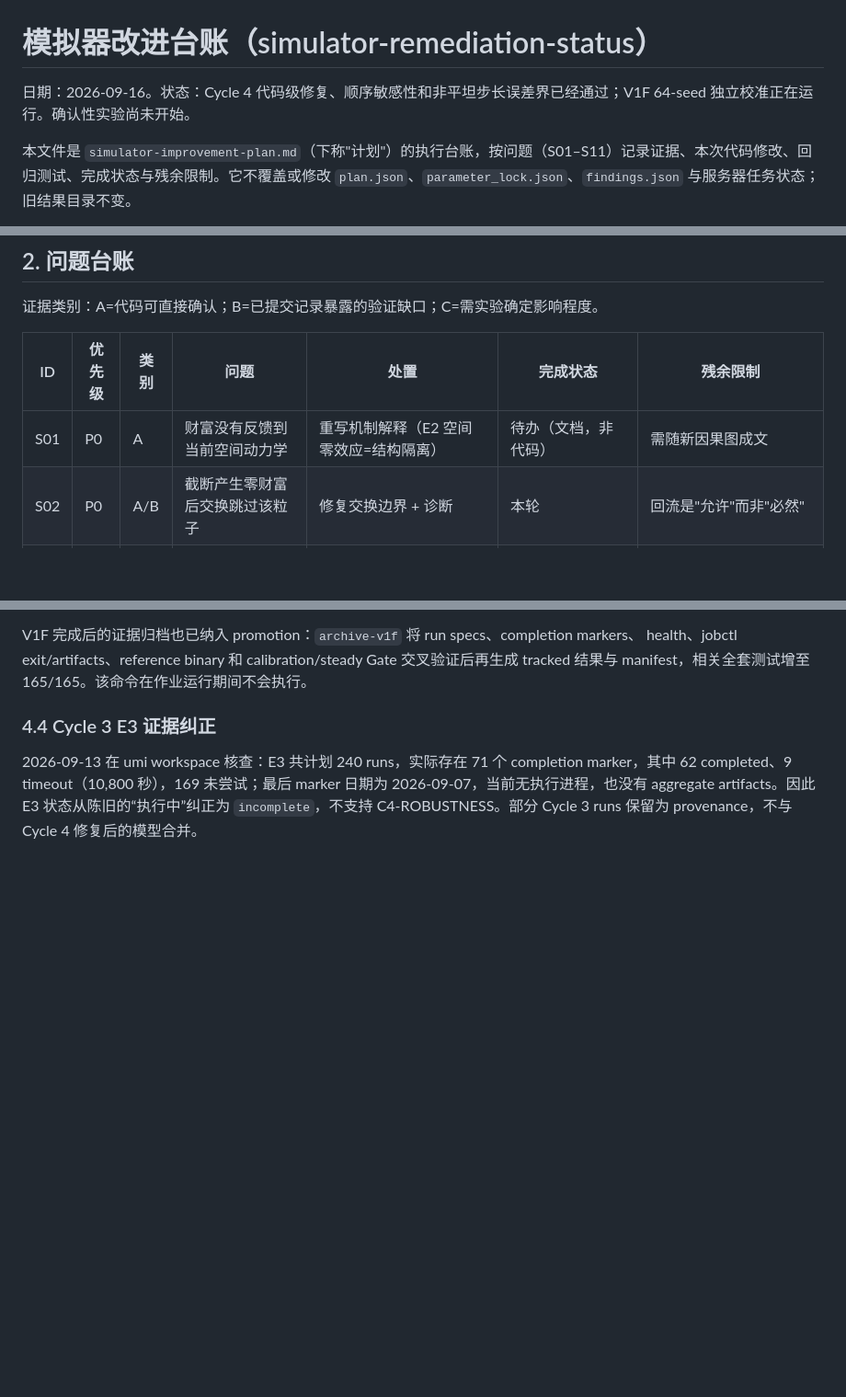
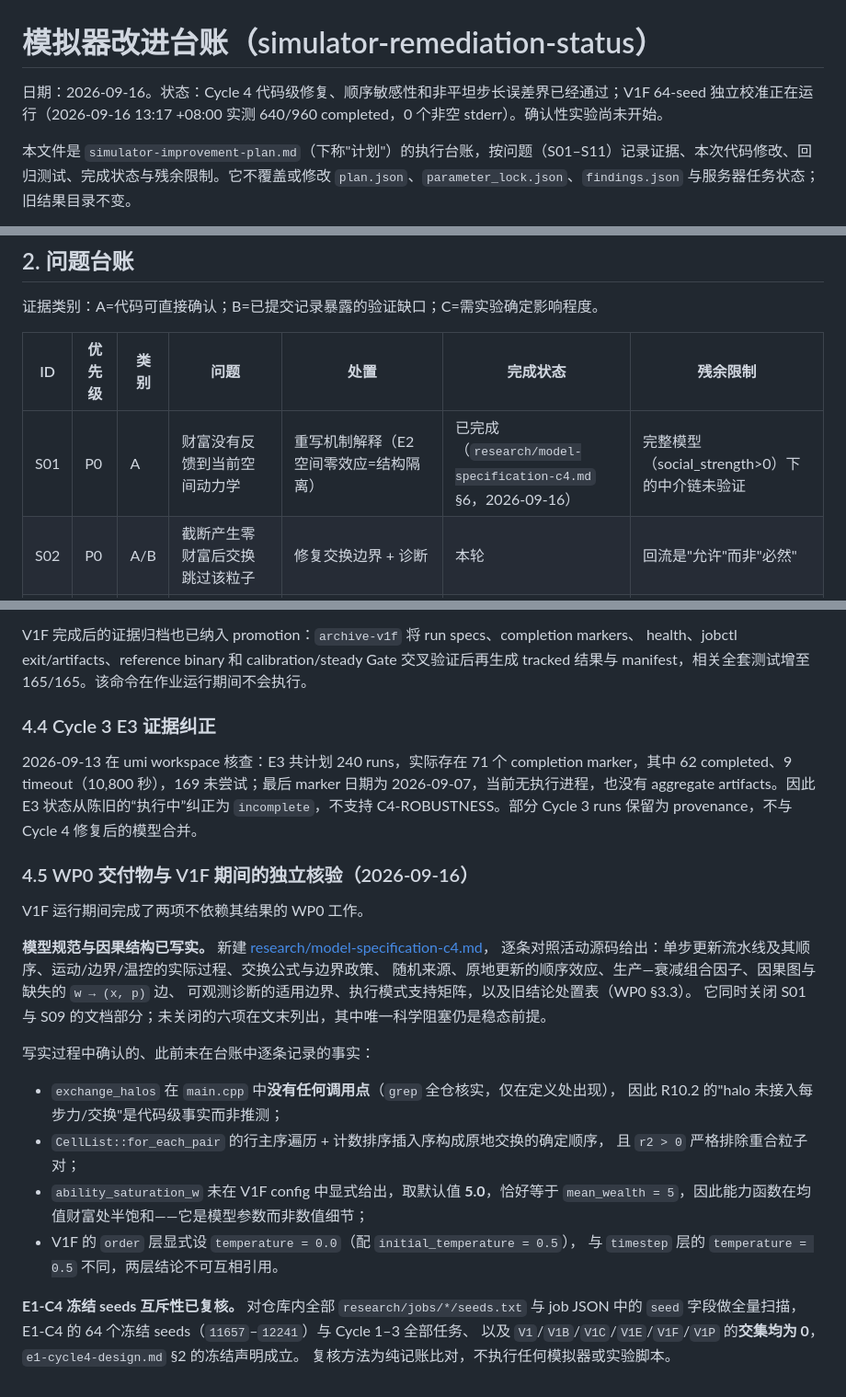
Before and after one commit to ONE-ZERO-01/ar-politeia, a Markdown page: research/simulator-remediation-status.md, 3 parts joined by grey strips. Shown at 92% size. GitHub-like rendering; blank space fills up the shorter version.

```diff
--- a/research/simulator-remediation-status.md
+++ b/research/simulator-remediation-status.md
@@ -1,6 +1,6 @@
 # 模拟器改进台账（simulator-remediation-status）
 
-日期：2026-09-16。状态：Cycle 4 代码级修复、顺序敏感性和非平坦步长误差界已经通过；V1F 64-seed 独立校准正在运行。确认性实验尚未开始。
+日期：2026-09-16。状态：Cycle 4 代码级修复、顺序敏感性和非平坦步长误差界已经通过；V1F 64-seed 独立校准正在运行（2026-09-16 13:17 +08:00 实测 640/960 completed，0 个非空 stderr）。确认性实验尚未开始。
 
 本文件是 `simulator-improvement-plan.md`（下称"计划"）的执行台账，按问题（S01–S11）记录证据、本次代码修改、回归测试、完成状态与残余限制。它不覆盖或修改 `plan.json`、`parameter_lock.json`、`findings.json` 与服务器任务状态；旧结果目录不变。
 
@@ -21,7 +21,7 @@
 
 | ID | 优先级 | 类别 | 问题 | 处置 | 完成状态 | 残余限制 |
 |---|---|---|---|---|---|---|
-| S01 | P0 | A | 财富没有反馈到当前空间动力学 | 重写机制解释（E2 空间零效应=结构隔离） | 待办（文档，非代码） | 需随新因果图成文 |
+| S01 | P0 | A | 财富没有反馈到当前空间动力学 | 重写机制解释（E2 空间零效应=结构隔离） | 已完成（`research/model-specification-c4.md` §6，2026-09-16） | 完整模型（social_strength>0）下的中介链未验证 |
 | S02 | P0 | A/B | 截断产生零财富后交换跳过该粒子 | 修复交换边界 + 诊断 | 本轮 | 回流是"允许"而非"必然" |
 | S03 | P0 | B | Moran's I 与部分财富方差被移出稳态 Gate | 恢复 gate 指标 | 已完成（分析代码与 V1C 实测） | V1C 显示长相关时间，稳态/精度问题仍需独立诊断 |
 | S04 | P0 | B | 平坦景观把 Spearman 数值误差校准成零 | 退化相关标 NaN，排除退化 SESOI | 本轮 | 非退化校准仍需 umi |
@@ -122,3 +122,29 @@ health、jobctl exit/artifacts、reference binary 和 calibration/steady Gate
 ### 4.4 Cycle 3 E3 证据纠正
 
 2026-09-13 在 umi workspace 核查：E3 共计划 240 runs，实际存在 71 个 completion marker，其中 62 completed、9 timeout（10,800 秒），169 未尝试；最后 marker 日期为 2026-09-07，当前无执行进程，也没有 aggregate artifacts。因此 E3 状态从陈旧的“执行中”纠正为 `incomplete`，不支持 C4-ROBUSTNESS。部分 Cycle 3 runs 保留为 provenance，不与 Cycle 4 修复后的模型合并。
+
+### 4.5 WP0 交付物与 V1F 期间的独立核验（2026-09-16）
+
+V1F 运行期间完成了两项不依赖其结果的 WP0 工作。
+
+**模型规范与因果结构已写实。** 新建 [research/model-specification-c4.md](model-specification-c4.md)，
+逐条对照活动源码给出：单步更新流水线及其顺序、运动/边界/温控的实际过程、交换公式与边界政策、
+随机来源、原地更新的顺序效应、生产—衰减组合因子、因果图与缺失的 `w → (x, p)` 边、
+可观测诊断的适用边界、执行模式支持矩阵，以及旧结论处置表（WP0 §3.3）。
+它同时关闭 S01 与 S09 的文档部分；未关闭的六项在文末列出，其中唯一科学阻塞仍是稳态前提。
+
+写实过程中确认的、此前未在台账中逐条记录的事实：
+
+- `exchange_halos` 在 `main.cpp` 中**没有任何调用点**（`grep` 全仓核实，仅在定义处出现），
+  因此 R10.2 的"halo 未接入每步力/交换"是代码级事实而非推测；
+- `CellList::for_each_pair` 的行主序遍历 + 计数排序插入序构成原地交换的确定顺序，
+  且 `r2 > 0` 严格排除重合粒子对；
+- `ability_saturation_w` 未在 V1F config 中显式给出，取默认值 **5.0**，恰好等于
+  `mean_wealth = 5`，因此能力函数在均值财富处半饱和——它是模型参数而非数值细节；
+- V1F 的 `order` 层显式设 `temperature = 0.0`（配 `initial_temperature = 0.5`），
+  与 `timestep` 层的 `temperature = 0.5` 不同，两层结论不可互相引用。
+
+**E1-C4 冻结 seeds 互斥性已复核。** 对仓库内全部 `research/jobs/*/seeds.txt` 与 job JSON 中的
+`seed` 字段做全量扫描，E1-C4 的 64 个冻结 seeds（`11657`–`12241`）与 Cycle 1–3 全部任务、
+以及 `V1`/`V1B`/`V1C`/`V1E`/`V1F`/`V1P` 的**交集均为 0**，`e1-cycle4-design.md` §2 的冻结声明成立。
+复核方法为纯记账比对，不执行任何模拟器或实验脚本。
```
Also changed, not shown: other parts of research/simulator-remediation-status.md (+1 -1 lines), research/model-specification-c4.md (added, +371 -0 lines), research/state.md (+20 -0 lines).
•••••
## WHAT THIS TASK INVOLVES
Please output all of the entries above exactly, but without any picture.

## ANSWER TO THE EXERCISE
Before and after one commit to ONE-ZERO-01/ar-politeia, a Markdown page: research/simulator-remediation-status.md, 3 parts joined by grey strips. Shown at 92% size. GitHub-like rendering; blank space fills up the shorter version.

```diff
--- a/research/simulator-remediation-status.md
+++ b/research/simulator-remediation-status.md
@@ -1,6 +1,6 @@
 # 模拟器改进台账（simulator-remediation-status）
 
-日期：2026-09-16。状态：Cycle 4 代码级修复、顺序敏感性和非平坦步长误差界已经通过；V1F 64-seed 独立校准正在运行。确认性实验尚未开始。
+日期：2026-09-16。状态：Cycle 4 代码级修复、顺序敏感性和非平坦步长误差界已经通过；V1F 64-seed 独立校准正在运行（2026-09-16 13:17 +08:00 实测 640/960 completed，0 个非空 stderr）。确认性实验尚未开始。
 
 本文件是 `simulator-improvement-plan.md`（下称"计划"）的执行台账，按问题（S01–S11）记录证据、本次代码修改、回归测试、完成状态与残余限制。它不覆盖或修改 `plan.json`、`parameter_lock.json`、`findings.json` 与服务器任务状态；旧结果目录不变。
 
@@ -21,7 +21,7 @@
 
 | ID | 优先级 | 类别 | 问题 | 处置 | 完成状态 | 残余限制 |
 |---|---|---|---|---|---|---|
-| S01 | P0 | A | 财富没有反馈到当前空间动力学 | 重写机制解释（E2 空间零效应=结构隔离） | 待办（文档，非代码） | 需随新因果图成文 |
+| S01 | P0 | A | 财富没有反馈到当前空间动力学 | 重写机制解释（E2 空间零效应=结构隔离） | 已完成（`research/model-specification-c4.md` §6，2026-09-16） | 完整模型（social_strength>0）下的中介链未验证 |
 | S02 | P0 | A/B | 截断产生零财富后交换跳过该粒子 | 修复交换边界 + 诊断 | 本轮 | 回流是"允许"而非"必然" |
 | S03 | P0 | B | Moran's I 与部分财富方差被移出稳态 Gate | 恢复 gate 指标 | 已完成（分析代码与 V1C 实测） | V1C 显示长相关时间，稳态/精度问题仍需独立诊断 |
 | S04 | P0 | B | 平坦景观把 Spearman 数值误差校准成零 | 退化相关标 NaN，排除退化 SESOI | 本轮 | 非退化校准仍需 umi |
@@ -122,3 +122,29 @@ health、jobctl exit/artifacts、reference binary 和 calibration/steady Gate
 ### 4.4 Cycle 3 E3 证据纠正
 
 2026-09-13 在 umi workspace 核查：E3 共计划 240 runs，实际存在 71 个 completion marker，其中 62 completed、9 timeout（10,800 秒），169 未尝试；最后 marker 日期为 2026-09-07，当前无执行进程，也没有 aggregate artifacts。因此 E3 状态从陈旧的“执行中”纠正为 `incomplete`，不支持 C4-ROBUSTNESS。部分 Cycle 3 runs 保留为 provenance，不与 Cycle 4 修复后的模型合并。
+
+### 4.5 WP0 交付物与 V1F 期间的独立核验（2026-09-16）
+
+V1F 运行期间完成了两项不依赖其结果的 WP0 工作。
+
+**模型规范与因果结构已写实。** 新建 [research/model-specification-c4.md](model-specification-c4.md)，
+逐条对照活动源码给出：单步更新流水线及其顺序、运动/边界/温控的实际过程、交换公式与边界政策、
+随机来源、原地更新的顺序效应、生产—衰减组合因子、因果图与缺失的 `w → (x, p)` 边、
+可观测诊断的适用边界、执行模式支持矩阵，以及旧结论处置表（WP0 §3.3）。
+它同时关闭 S01 与 S09 的文档部分；未关闭的六项在文末列出，其中唯一科学阻塞仍是稳态前提。
+
+写实过程中确认的、此前未在台账中逐条记录的事实：
+
+- `exchange_halos` 在 `main.cpp` 中**没有任何调用点**（`grep` 全仓核实，仅在定义处出现），
+  因此 R10.2 的"halo 未接入每步力/交换"是代码级事实而非推测；
+- `CellList::for_each_pair` 的行主序遍历 + 计数排序插入序构成原地交换的确定顺序，
+  且 `r2 > 0` 严格排除重合粒子对；
+- `ability_saturation_w` 未在 V1F config 中显式给出，取默认值 **5.0**，恰好等于
+  `mean_wealth = 5`，因此能力函数在均值财富处半饱和——它是模型参数而非数值细节；
+- V1F 的 `order` 层显式设 `temperature = 0.0`（配 `initial_temperature = 0.5`），
+  与 `timestep` 层的 `temperature = 0.5` 不同，两层结论不可互相引用。
+
+**E1-C4 冻结 seeds 互斥性已复核。** 对仓库内全部 `research/jobs/*/seeds.txt` 与 job JSON 中的
+`seed` 字段做全量扫描，E1-C4 的 64 个冻结 seeds（`11657`–`12241`）与 Cycle 1–3 全部任务、
+以及 `V1`/`V1B`/`V1C`/`V1E`/`V1F`/`V1P` 的**交集均为 0**，`e1-cycle4-design.md` §2 的冻结声明成立。
+复核方法为纯记账比对，不执行任何模拟器或实验脚本。
```
Also changed, not shown: other parts of research/simulator-remediation-status.md (+1 -1 lines), research/model-specification-c4.md (added, +371 -0 lines), research/state.md (+20 -0 lines).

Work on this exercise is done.